BEGIN

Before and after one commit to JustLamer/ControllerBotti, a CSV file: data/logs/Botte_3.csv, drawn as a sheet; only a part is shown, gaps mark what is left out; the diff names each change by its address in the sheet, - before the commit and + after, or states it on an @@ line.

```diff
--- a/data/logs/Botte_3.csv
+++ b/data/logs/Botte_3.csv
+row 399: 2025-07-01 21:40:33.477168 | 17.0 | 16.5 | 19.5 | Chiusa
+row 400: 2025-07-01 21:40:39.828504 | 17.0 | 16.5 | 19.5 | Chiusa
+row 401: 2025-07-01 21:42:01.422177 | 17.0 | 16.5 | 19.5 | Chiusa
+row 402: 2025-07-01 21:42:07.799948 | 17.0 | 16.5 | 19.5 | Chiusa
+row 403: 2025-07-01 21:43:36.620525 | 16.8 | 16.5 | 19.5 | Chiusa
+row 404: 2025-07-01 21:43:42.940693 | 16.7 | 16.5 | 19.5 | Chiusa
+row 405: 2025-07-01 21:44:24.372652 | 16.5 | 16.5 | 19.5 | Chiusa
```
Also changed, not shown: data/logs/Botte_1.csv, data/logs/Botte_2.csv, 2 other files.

END
BEGIN

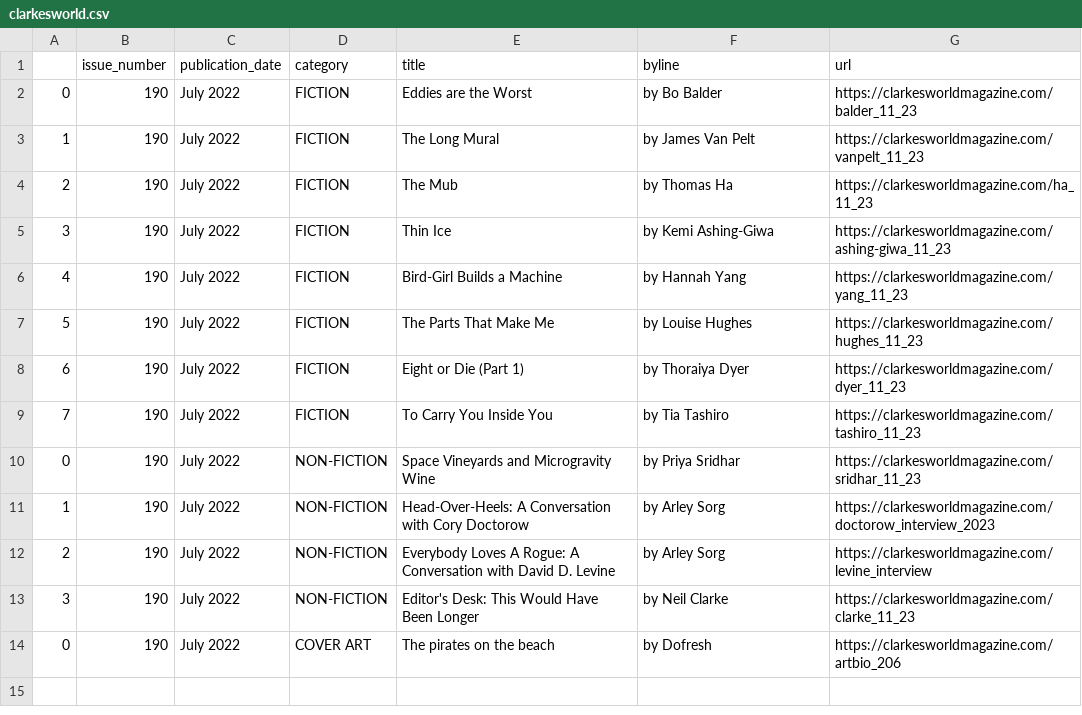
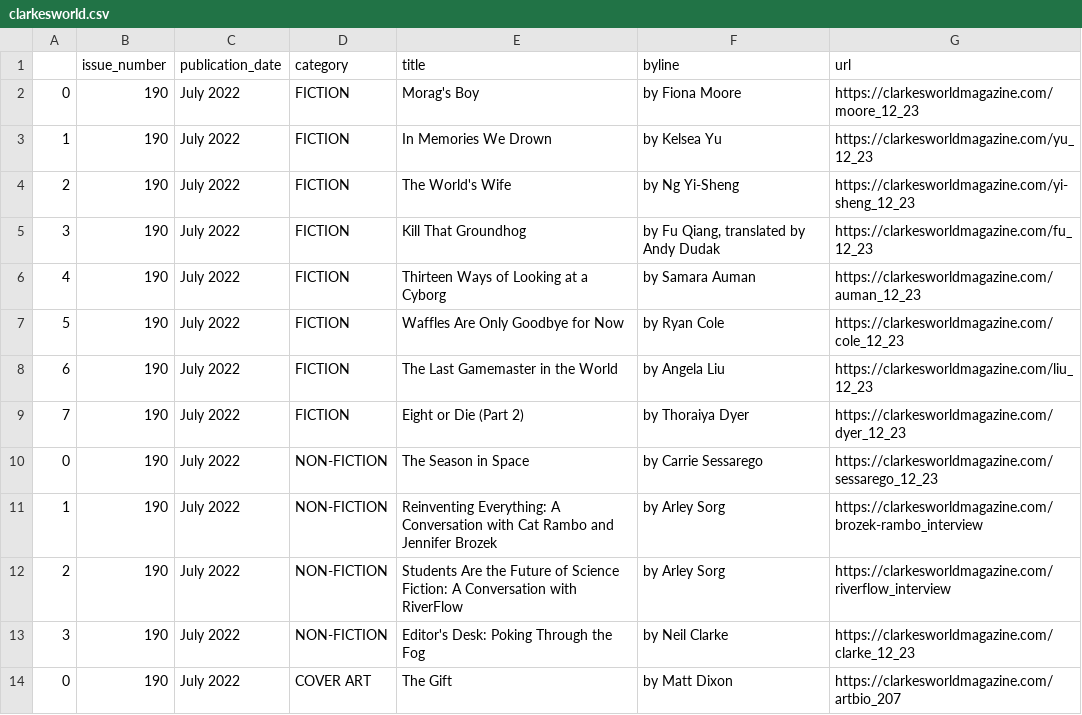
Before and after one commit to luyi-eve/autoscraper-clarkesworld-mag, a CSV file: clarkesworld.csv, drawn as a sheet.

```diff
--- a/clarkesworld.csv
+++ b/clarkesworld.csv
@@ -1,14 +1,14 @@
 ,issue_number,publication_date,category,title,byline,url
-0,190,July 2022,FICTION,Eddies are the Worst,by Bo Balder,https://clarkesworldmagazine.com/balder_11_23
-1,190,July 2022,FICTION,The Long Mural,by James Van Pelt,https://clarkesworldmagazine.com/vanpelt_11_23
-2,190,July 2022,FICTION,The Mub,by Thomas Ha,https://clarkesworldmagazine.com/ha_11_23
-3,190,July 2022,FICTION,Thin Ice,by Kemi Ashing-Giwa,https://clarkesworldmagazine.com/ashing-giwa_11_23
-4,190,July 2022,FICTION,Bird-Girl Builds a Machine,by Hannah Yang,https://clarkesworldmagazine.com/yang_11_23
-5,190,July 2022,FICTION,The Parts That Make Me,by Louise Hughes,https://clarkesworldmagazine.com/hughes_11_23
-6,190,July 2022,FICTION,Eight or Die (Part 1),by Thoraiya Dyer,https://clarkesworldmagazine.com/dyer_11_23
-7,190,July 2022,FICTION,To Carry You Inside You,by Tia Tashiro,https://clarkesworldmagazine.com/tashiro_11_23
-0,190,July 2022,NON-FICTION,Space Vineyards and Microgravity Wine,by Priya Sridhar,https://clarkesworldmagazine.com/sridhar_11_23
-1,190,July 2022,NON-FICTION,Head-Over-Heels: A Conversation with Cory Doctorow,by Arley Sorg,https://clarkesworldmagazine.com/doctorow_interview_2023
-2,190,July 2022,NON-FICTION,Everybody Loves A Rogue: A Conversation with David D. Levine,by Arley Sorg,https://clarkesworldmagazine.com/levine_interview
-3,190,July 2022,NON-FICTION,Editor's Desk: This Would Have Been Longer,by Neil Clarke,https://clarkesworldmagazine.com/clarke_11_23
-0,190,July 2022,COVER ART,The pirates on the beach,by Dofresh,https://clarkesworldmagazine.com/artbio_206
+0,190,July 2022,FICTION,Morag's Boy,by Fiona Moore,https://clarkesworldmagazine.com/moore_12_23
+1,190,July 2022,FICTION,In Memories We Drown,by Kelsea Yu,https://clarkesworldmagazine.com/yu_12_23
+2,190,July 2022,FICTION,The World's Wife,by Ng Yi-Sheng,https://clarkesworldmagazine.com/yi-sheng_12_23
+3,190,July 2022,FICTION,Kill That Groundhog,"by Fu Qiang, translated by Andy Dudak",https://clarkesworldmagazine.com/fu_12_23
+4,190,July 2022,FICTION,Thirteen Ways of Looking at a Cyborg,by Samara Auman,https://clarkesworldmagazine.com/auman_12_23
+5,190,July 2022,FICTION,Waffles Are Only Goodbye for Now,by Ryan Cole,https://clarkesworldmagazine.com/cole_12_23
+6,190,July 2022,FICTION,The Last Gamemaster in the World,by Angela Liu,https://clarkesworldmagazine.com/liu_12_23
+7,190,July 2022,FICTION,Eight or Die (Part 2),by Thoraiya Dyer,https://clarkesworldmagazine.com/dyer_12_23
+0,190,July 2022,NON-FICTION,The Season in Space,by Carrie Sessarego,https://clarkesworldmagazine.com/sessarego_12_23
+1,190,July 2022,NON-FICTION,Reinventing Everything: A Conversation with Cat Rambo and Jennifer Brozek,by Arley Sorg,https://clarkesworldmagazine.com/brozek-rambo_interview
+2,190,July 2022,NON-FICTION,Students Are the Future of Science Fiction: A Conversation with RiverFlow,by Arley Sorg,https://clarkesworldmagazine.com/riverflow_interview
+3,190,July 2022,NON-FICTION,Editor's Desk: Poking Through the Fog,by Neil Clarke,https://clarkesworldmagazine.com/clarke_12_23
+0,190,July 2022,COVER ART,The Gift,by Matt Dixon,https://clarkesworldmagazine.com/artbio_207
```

END

■ What the task requires:
Filter the listing above for the string "Eight" and copy every matching line.

■ Exercise result:
-6,190,July 2022,FICTION,Eight or Die (Part 1),by Thoraiya Dyer,https://clarkesworldmagazine.com/dyer_11_23
+7,190,July 2022,FICTION,Eight or Die (Part 2),by Thoraiya Dyer,https://clarkesworldmagazine.com/dyer_12_23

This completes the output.